START Records to process

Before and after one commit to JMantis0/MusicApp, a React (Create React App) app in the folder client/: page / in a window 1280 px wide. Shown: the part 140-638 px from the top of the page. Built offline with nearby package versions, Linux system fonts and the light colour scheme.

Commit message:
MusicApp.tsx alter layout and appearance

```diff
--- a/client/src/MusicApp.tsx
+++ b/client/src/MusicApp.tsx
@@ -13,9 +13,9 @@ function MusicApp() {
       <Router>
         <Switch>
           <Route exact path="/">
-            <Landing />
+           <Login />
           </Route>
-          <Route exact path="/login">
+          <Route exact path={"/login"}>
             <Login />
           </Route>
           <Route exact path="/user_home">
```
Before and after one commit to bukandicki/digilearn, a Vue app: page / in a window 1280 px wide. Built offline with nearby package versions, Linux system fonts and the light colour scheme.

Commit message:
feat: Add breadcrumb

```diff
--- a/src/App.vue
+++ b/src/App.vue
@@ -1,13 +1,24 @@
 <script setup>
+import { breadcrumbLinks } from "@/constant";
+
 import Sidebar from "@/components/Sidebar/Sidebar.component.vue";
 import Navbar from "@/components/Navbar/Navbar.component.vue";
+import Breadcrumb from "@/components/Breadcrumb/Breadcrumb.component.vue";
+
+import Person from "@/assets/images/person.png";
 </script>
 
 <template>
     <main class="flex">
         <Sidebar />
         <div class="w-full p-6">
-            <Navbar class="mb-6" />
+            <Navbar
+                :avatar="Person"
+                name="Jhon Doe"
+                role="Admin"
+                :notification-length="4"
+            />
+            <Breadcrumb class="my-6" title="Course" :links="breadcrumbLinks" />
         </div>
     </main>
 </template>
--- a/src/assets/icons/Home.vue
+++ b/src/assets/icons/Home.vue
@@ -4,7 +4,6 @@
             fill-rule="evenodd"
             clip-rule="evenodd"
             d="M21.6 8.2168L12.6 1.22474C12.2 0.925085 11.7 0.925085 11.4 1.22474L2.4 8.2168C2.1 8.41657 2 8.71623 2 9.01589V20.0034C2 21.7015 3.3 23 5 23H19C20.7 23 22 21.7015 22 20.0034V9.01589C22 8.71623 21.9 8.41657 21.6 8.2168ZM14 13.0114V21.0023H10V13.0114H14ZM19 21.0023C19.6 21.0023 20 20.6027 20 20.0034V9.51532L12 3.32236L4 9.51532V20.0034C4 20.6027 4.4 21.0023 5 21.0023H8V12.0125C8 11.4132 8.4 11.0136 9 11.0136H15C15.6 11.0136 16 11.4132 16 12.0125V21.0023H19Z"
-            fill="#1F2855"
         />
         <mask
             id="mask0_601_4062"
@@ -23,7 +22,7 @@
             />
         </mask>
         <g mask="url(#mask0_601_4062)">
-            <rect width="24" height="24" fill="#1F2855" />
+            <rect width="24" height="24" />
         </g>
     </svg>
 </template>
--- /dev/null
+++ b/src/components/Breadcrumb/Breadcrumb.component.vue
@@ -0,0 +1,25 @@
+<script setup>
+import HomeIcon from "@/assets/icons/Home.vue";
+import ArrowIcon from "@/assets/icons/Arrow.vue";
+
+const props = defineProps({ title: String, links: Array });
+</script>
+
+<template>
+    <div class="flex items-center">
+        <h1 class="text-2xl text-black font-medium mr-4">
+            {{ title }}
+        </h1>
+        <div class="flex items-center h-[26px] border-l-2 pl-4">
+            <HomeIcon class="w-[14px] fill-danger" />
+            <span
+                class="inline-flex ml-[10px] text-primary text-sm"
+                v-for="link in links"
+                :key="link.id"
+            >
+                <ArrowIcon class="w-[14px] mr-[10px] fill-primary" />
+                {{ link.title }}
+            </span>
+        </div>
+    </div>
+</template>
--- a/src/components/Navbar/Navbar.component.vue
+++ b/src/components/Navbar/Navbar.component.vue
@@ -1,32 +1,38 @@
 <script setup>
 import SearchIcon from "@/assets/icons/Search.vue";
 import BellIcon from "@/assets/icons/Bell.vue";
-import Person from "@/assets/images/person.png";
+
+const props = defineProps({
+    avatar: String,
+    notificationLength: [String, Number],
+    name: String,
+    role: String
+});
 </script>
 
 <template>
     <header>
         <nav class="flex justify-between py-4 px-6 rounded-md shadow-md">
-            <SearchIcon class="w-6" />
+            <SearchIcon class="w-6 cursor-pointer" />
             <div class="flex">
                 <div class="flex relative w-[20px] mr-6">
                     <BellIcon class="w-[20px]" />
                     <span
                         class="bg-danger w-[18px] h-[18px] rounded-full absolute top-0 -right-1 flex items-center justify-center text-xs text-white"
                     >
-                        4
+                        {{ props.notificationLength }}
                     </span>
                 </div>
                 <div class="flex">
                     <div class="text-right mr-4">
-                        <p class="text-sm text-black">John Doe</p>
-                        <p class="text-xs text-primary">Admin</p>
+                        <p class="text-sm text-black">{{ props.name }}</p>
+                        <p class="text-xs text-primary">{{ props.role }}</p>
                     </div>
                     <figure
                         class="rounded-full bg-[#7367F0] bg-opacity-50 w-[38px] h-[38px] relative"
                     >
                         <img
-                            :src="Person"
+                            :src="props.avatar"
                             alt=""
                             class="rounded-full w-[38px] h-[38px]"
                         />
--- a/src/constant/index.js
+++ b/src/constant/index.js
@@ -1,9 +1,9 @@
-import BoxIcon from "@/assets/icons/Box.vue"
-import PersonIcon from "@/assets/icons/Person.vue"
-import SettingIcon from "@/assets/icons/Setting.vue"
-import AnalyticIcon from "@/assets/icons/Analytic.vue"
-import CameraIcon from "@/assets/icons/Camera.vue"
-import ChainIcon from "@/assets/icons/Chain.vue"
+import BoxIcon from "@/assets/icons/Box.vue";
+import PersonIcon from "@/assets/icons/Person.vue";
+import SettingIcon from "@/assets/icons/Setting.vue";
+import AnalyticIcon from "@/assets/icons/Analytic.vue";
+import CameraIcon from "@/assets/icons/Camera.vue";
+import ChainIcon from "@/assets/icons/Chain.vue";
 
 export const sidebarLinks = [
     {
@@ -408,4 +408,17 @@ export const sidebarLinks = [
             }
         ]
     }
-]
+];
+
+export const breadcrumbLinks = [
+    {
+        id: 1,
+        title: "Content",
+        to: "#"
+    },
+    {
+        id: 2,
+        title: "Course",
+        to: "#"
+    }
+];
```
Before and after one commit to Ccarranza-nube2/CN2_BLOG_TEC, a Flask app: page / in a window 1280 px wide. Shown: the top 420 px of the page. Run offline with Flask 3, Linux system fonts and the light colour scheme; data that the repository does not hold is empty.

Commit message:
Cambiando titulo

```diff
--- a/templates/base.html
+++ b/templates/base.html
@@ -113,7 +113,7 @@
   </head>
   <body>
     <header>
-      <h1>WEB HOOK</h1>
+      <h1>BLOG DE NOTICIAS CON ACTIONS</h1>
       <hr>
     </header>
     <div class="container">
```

END Records to process

◆ Activity
Among the entries above, determine how many lines hold the string "window" and report that number alone.

◆ Task answer
3